This will let you fiddle with the templates until they do what you want them to. You can run the rails g scaffold TestModel command, check your work, then run the rails d scaffold TestModel command to delete everything before you make a change, then fiddle with your template again, and test again.
If you go back in time on that folder in Github, you should be able to see what that template used to look like before the table was removed, and copy and paste the relevant bits back into the index.html.erb.tt template.
If you really get it going the way you like it, you can extract those changes into a Gem, and then you can share it with the world (or at least use it to quickly get your other new apps to work in a more sane manner).
A fun starting point to get back into Rails can be through “The Brick” gem. Like doing a scaffold, it creates models, controllers, and views for you – but it’s all in-memory and on-the-fly. It does this based on your existing database structure, turning foreign keys into belongs_to and has_many. It also turns database schema containers into namespaced modules, so does just fine interacting with complex databases. A sample walkthrough video on the Github repo shows more details:
if you will allow me a shameless plug, my gem Hot Glue I think does exactly what you need. The “tables” are implemented as a flexbox layout.

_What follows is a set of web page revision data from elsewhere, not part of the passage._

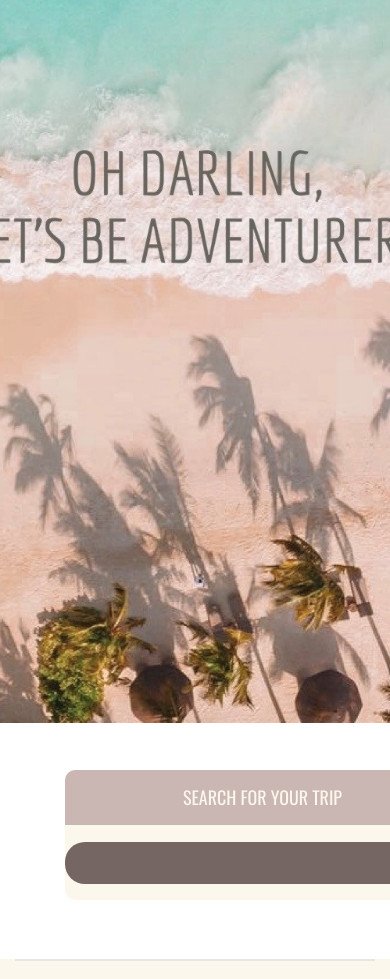
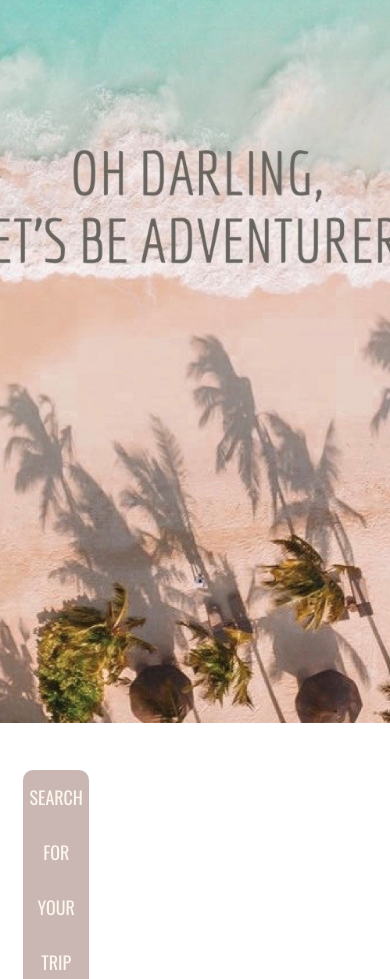
Before and after one commit to adriaparcerisas/GuideTravelWorld, a plain HTML site: page index.html in a window 390 px wide. Shown: the part 121-1100 px from the top of the page. Drawn offline with nearby package versions, Linux system fonts and the light colour scheme.

Commit message:
version 1.5.1

```diff
--- a/styles/main_styles.css
+++ b/styles/main_styles.css
@@ -677,6 +677,8 @@ section
 	height: 0;
 	background: #FFFFFF;
 	z-index: 1;
+	display: flex;
+	justify-content: center;
 }
 .home_search_container
 {
--- a/styles/responsive.css
+++ b/styles/responsive.css
@@ -152,7 +152,7 @@
 	{
 		position: relative;
 		top: auto;
-		width: 300%;
+		width: 50%;
 		left: auto;
 	}
 	.home_search_content
@@ -162,12 +162,12 @@
 	}
 	.search_input
 	{
-		width: 300%;
+		width: 50%;
 		margin-bottom: 12px;
 	}
 	.home_search_button
 	{
-		width: 300%;
+		width: 50%;
 		margin-top: 10px;
 	}
 	.intro_background
```
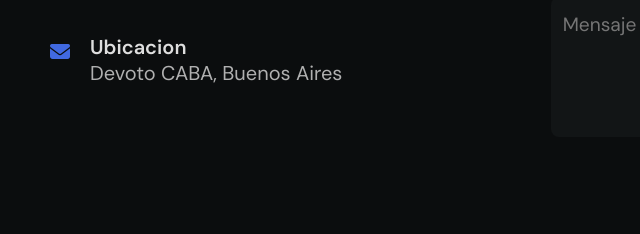
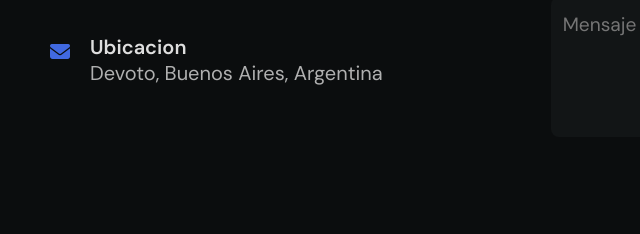
Before and after one commit to NicolasBucceri/Portafolio, a website: page public/index.html in a window 1280 px wide. Shown: the part 6435-6669 px from the top of the page, 6-646 px from the left. Drawn offline with Linux system fonts and the light colour scheme.

Commit message:
Actualizacion de textos

```diff
--- a/public/index.html
+++ b/public/index.html
@@ -130,7 +130,7 @@
 
               <div>
                 <h3 class="tituloContacto">Ubicacion</h3>
-                <span class="dataContacto">Devoto CABA, Buenos Aires</span>
+                <span class="dataContacto">Devoto, Buenos Aires, Argentina</span>
               </div>
             </div>
           </div>
```
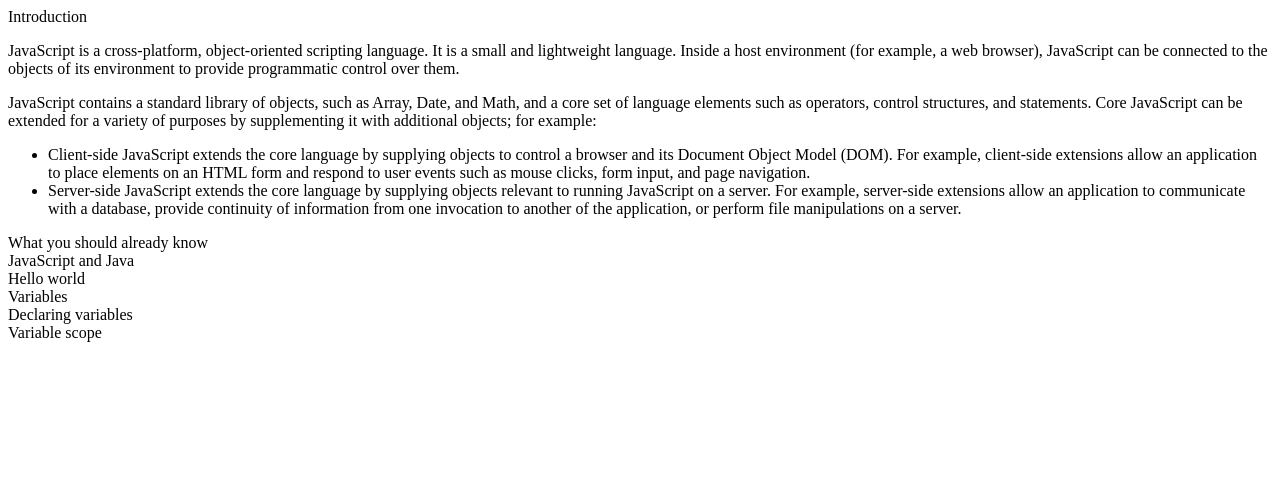
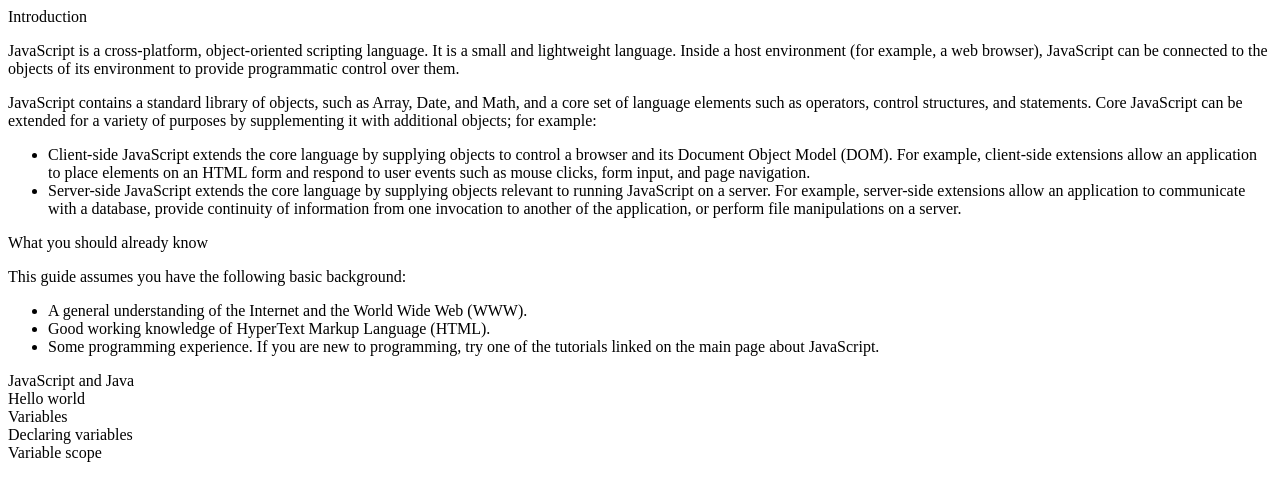
Before and after one commit to sahilmob/freecodecamp-html-css-technical-documentation-page, a plain HTML site: page index.html in a window 1280 px wide. Drawn offline with Linux system fonts and the light colour scheme.

Commit message:
Add html for what you should already know section

```diff
--- a/index.html
+++ b/index.html
@@ -18,13 +18,14 @@
 
                 </ul>
             </section>
-            <section class="main-section">
-                <header></header>
-
-            </section>
             <section class="main-section" id="what_you_should_already_know">
                 <header>What you should already know</header>
-
+                <p>This guide assumes you have the following basic background:</p>
+                <ul>
+                    <li>A general understanding of the Internet and the World Wide Web (WWW).</li>
+                    <li>Good working knowledge of HyperText Markup Language (HTML).</li>
+                    <li>Some programming experience. If you are new to programming, try one of the tutorials linked on the main page about JavaScript.</li>
+                </ul>
             </section>
             <section class="main-section" id="javaScript_and_java">
                 <header>JavaScript and Java</header>
```
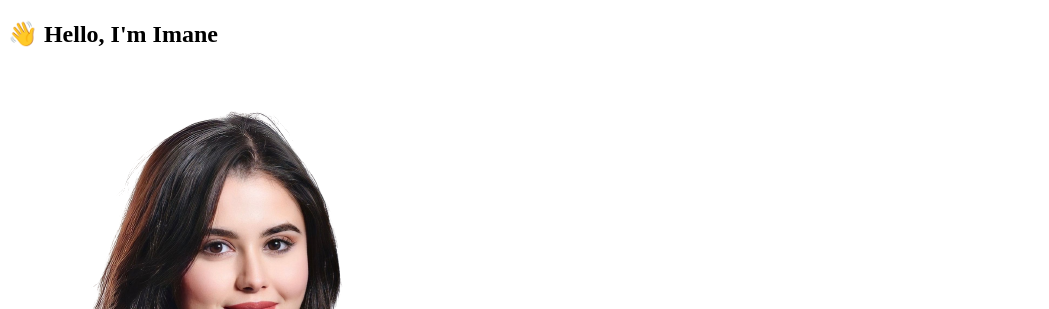
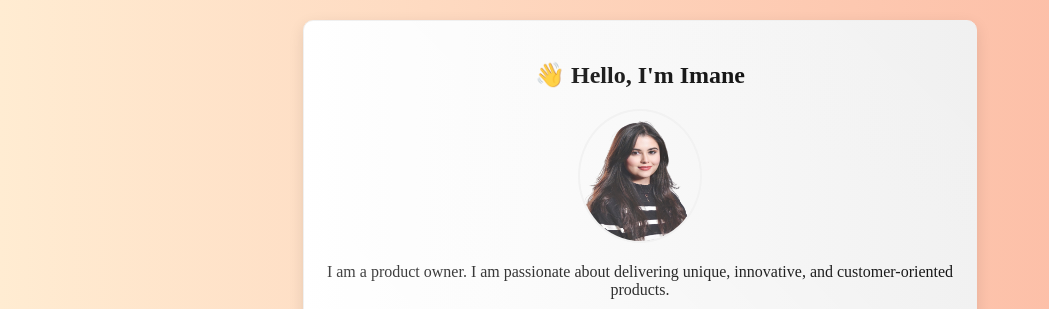
Before and after one commit to Imane3456/Profile-MS-MDD, a plain HTML site: page index.html in a window 1280 px wide. Shown: the top 309 px of the page, without its empty margins (0-1049 px from the left). Drawn offline with Linux system fonts and the light colour scheme.

Commit message:
Update index.html

```diff
--- a/index.html
+++ b/index.html
@@ -4,7 +4,7 @@
     <meta charset="UTF-8">
     <title> KEDGE - Web Development Sprint </title>
 
-    <link rel="stylesheet" href="style_profile.css">
+    <link rel="stylesheet" href="styles.css">
   </head>
   <body>
     <script src="https://kit.fontawesome.com/537715e5de.js" crossorigin="anonymous"></script>
```
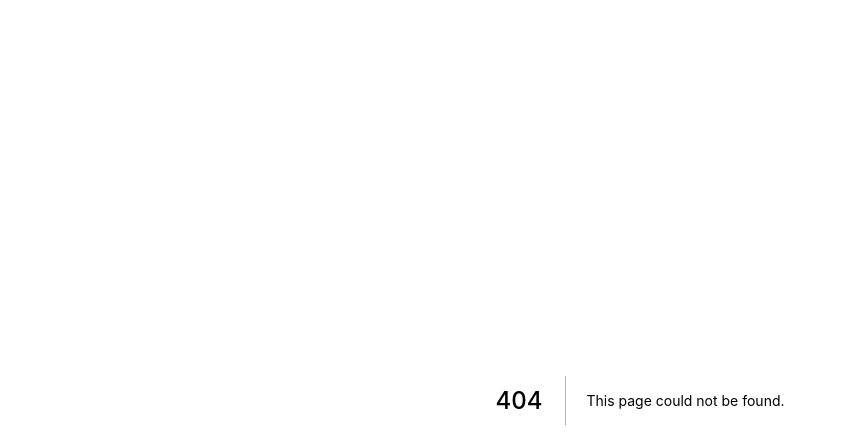
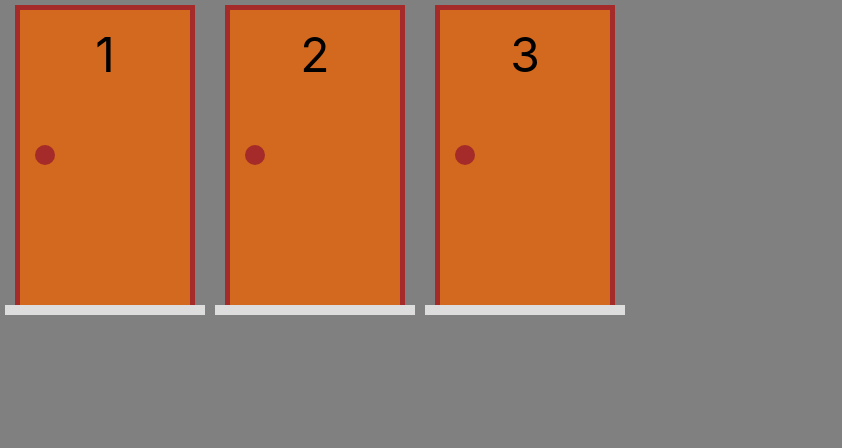
Before and after one commit to ChristanDaniel/clone-door-game, a Next.js app: page /jogo in a window 1280 px wide. Before the commit this address had no page. Shown: the top 448 px of the page, without its empty margins (0-842 px from the left). Built offline with nearby package versions, Linux system fonts and the light colour scheme.

Commit message:
criando rota para page Jogo

```diff
--- /dev/null
+++ b/pages/jogo.tsx
@@ -0,0 +1,26 @@
+import type { NextPage } from 'next'
+import Presente from '../src/components/Presente'
+import Porta from '../src/components/Porta'
+import PortaModel from '../src/Model/Porta'
+import { useState } from 'react'
+import { atualizarPortas, criarPortas } from '../src/functions/Porta'
+
+import styles  from '../styles/Jogo.module.css'
+
+const Jogo: NextPage = () => {
+  const [portas, setPortas] = useState(criarPortas(3,2))
+
+  return (
+    <div className={styles.jogo}>
+      {portas.map(porta => {
+        return <Porta
+        key={porta.numero}
+        value={porta}
+        onChange={novaPorta => setPortas(atualizarPortas(portas, novaPorta))}
+        />
+      })}
+    </div>
+  )
+}
+
+export default Jogo
--- /dev/null
+++ b/styles/Jogo.module.css
@@ -0,0 +1,3 @@
+.jogo {
+    display: flex;
+}
```
Also changed, not shown: pages/index.tsx (+1 -14 lines).
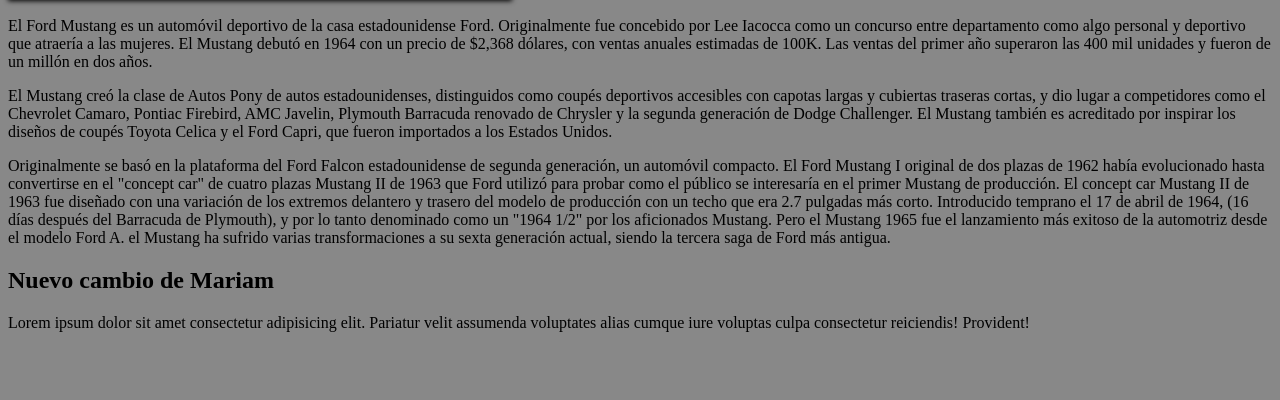
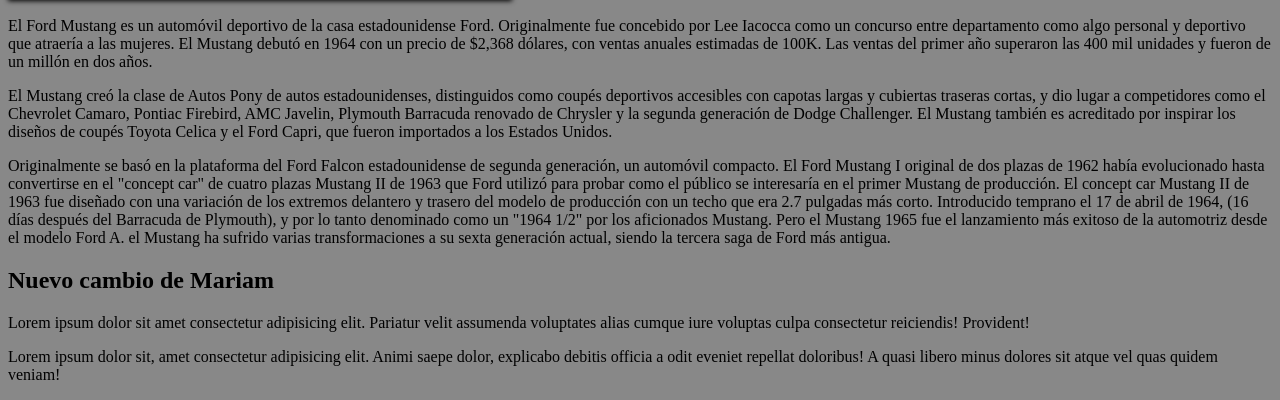
Before and after one commit to jmboada30/AprendiendoJS, a plain HTML site: page 1-RepasarHTML/index.html in a window 1280 px wide. Shown: the part 615-1015 px from the top of the page. Before the commit the page ends 963 px from the top, so only its background shows below. Drawn offline with Linux system fonts and the light colour scheme.

Commit message:
Se agrego un parrafo en index.html

```diff
--- a/1-RepasarHTML/index.html
+++ b/1-RepasarHTML/index.html
@@ -53,6 +53,7 @@
         <h2>Nuevo cambio de Mariam</h2>
         <p>Lorem ipsum dolor sit amet consectetur adipisicing elit. Pariatur velit assumenda voluptates alias cumque
             iure voluptas culpa consectetur reiciendis! Provident!</p>
+            <p>Lorem ipsum dolor sit, amet consectetur adipisicing elit. Animi saepe dolor, explicabo debitis officia a odit eveniet repellat doloribus! A quasi libero minus dolores sit atque vel quas quidem veniam!</p>
     </section>
 </body>
 
```
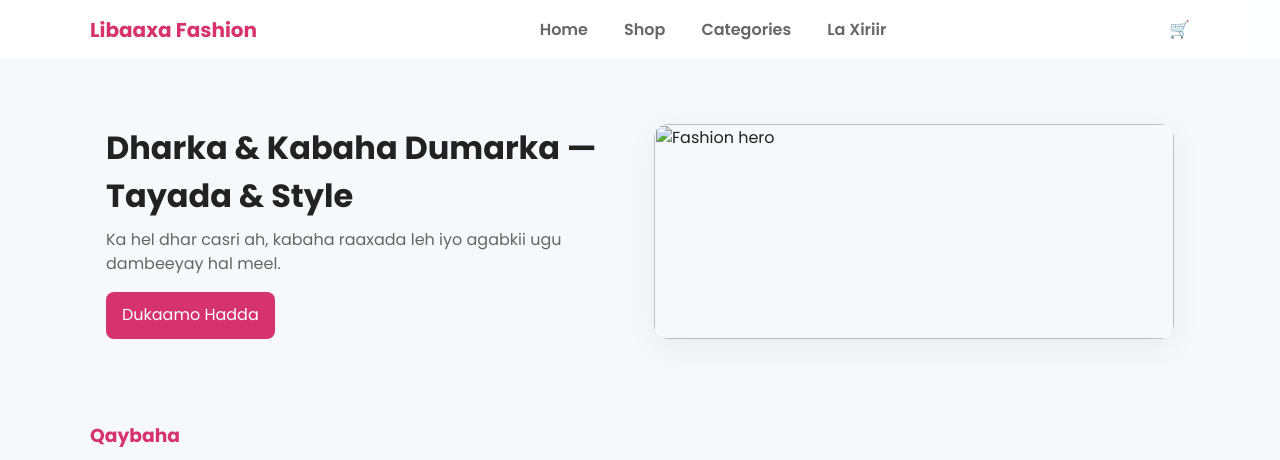
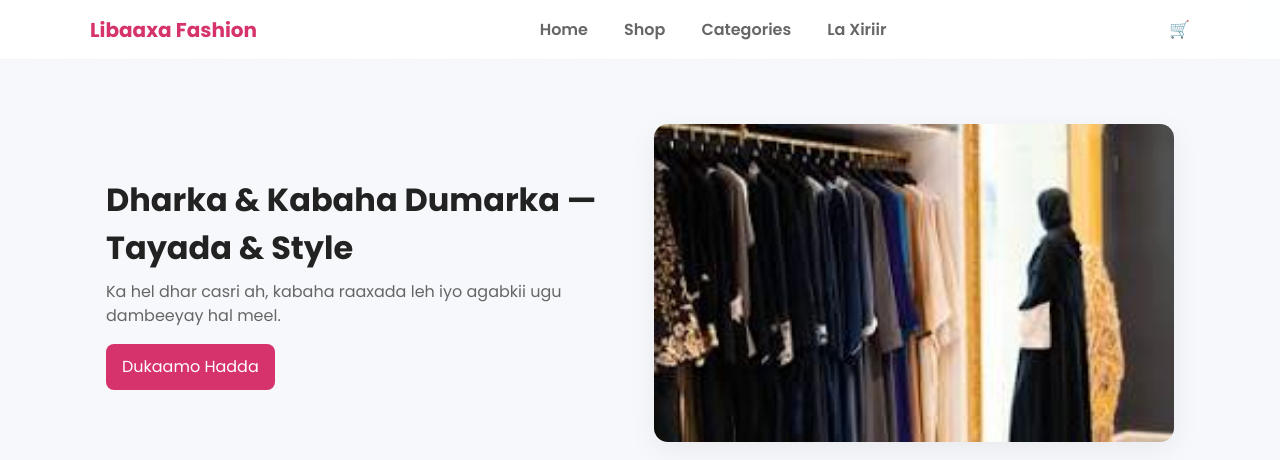
Before and after one commit to aminaabdulahi238-byte/fashion--website, a plain HTML site: page index.html in a window 1280 px wide. Shown: the top 460 px of the page. Drawn offline with Linux system fonts and the light colour scheme.

```diff
--- a/index.html
+++ b/index.html
@@ -32,7 +32,7 @@
       </div>
       <div class="hero-image">
         <!-- beddel sawirka hoos ku xusan -->
-        <img src="./image.png" alt="Fashion hero">
+        <img src="image.png" alt="Fashion hero">
       </div>
     </div>
   </section>
```
Also changed, not shown: image.png (added).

It gives you the best of both worlds— auto generate scaffold within the Turbo paradigm, and it works in a clean, consistent way to help you build a modern interface with Rails (edit and create are all “in place” by default). Would appreciate any feedback to know if it suites your needs!